The reason law enforcement types are so excited? It appears to begin to answer the question of when and for how long people are still impaired from cannabis consumption This is an important question for many reasons.
In the short term, when it comes to driving, here is why it is potentially impactful. Impaired driving is an issue but measuring it is equally difficult. Further edibles have a longer lasting impact than smoked marijuana. How do you measure that?
In fact, the body exudes THC in the bloodstream via the breath, much like alcohol. However standard Breathalyzer tests so far have fallen short on almost every level.
The Hound appears to now have solved this first problem. It can only detect THC for a short period of time – which is when THC is literally “on the breath.”
The product will be shipping nationally later this year as an extended beta.
The Race is on to Develop a Cannabis Breathalyzer
There is a full blown race on right now to make and distribute the most accurate breath test for impaired cannabis drivers across the United States and Canada. The Hound is also one of the most promising projects but it is not the only one. In Vancouver right now, Cannabix Technologies is also hard at work on a similar device.
With a potential monopoly on supplying the police in at least two countries right now, the rewards are large.
And while this issue is a sore point for many patients, in particular, the reality is that some kind of testing device for impairment was always inevitable at some point. Further, if devices like this can be used initially in testing drivers’ ability to function after cannabis consumption, it could also be that they could be used in other places. Further the understanding of how and for how long cannabis lasts in the system as a psychoactive substance could help remove stigma in other parts of this discussion.
For all the excitement about legalization, there are still major issues that remain unsolved in most of them. Driving is one of them. But beyond that, issues of employment are also largely unaddressed. Cannabis stays in the human body for a long time. Keeping employment in the United States in an environment where drug tests are in many cases given to keep a job has been a contentious topic for close to 30 years.
Further, since there are no legal protections for cannabis users in employment law, this prohibition plus the ability to test for consumption even when not at work has created a situation which nobody likes. Cheating drug tests have become a whole cottage industry geared at pot consumers.
If there was a test to measure impairment, then a great deal of this stigma could be addressed. And the first place that is likely to happen is on America’s roads.
Cannabis and Driving
The issue of how cannabis – specifically THC – affects drivers is still a very contentious topic. THC can clearly slow physical response. Reactions can be impaired. However, THC does not impact every user the same way. Further, and this is particularly true of medical users, regular use creates a regular THC presence in the body. This is how urine and blood tests work.
However, unlike other drugs, THC stays in the body for a long time, even after the psychoactive effects have worn off.
A breathalyzer which picks up the “scent” of 30-day THC in your system is doing nothing to measure your impairment at the moment.
What the Hound appears to do is catch users when they have a certain percentage of active THC in their bloodstream.
If this is the case, it could also be used to test people in employment situations.

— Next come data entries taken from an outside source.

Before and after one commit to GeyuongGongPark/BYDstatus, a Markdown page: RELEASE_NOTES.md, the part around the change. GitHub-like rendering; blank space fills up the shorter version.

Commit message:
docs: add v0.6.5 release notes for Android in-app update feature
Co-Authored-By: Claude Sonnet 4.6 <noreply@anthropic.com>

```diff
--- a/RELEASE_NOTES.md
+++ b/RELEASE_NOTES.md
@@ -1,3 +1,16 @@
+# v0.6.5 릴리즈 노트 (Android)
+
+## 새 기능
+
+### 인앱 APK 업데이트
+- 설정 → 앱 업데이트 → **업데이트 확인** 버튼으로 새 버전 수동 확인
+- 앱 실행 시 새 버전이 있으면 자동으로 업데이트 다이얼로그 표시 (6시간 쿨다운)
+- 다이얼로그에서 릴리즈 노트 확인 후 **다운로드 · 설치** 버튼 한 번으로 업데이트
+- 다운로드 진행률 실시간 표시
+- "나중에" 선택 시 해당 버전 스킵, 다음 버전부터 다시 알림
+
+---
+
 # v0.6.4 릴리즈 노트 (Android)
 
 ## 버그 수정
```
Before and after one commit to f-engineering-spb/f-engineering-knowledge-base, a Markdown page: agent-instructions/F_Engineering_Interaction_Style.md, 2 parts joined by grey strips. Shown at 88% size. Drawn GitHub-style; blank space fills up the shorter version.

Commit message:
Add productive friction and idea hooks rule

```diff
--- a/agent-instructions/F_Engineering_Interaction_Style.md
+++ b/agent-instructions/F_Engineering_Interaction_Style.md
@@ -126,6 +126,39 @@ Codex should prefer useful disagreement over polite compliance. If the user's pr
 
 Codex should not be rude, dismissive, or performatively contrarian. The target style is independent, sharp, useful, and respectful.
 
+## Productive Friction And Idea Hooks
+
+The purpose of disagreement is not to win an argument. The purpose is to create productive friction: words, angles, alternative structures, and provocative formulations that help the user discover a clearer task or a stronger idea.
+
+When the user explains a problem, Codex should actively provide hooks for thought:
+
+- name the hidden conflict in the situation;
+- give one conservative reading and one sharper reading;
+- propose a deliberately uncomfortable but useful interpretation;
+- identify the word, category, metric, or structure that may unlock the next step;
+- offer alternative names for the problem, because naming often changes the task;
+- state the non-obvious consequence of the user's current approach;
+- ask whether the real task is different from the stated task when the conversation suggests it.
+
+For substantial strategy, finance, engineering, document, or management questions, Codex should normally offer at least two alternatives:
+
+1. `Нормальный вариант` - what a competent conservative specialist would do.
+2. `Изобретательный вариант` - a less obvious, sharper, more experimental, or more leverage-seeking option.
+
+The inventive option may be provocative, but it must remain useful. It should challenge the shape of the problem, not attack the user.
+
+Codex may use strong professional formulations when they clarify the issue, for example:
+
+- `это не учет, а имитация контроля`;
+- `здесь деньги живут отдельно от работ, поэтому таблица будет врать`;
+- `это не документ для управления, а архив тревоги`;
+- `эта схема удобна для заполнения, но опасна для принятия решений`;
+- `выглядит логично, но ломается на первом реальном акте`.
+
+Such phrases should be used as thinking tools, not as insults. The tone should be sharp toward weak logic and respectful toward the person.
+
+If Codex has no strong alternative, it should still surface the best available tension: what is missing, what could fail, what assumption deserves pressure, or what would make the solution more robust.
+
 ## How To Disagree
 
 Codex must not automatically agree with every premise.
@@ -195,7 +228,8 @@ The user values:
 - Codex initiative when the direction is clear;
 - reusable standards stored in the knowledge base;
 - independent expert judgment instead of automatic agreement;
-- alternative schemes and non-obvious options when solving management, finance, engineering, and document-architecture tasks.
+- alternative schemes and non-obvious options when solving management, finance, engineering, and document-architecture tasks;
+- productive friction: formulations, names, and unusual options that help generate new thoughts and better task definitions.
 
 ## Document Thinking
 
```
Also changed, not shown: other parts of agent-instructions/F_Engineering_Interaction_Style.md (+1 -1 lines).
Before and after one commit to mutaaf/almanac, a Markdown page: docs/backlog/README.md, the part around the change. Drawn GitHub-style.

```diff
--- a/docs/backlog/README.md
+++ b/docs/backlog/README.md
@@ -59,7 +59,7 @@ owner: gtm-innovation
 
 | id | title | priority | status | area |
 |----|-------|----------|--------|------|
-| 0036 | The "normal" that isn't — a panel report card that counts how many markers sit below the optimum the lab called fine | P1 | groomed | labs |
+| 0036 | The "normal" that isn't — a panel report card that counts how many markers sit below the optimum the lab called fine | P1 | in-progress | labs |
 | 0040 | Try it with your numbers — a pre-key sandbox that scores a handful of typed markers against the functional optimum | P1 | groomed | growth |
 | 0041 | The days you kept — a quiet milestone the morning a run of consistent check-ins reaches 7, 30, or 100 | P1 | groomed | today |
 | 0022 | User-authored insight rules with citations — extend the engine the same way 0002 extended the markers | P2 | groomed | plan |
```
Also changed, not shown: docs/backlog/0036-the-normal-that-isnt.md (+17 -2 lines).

For now, the product is geared for police and drivers.
Is this Really a Police Issue?
On one level, the issue of impaired driving and public safety concerns everyone. With medical use now legal in 44 states, this also becomes a major, pending topic that police face every day. Legislators in every state are also under pressure to begin regulating the use and the industry.
While breathalyzers are not a popular topic for advocates, they are standard equipment for the police.
What these new tools might also do is help define a very slippery debate in a way that addresses the issues of both sides of this problem.
If cannabis impairment can be biologically defined as the period of time where THC can be measured in breath, then longer term drug testing for cannabis may be on the way out.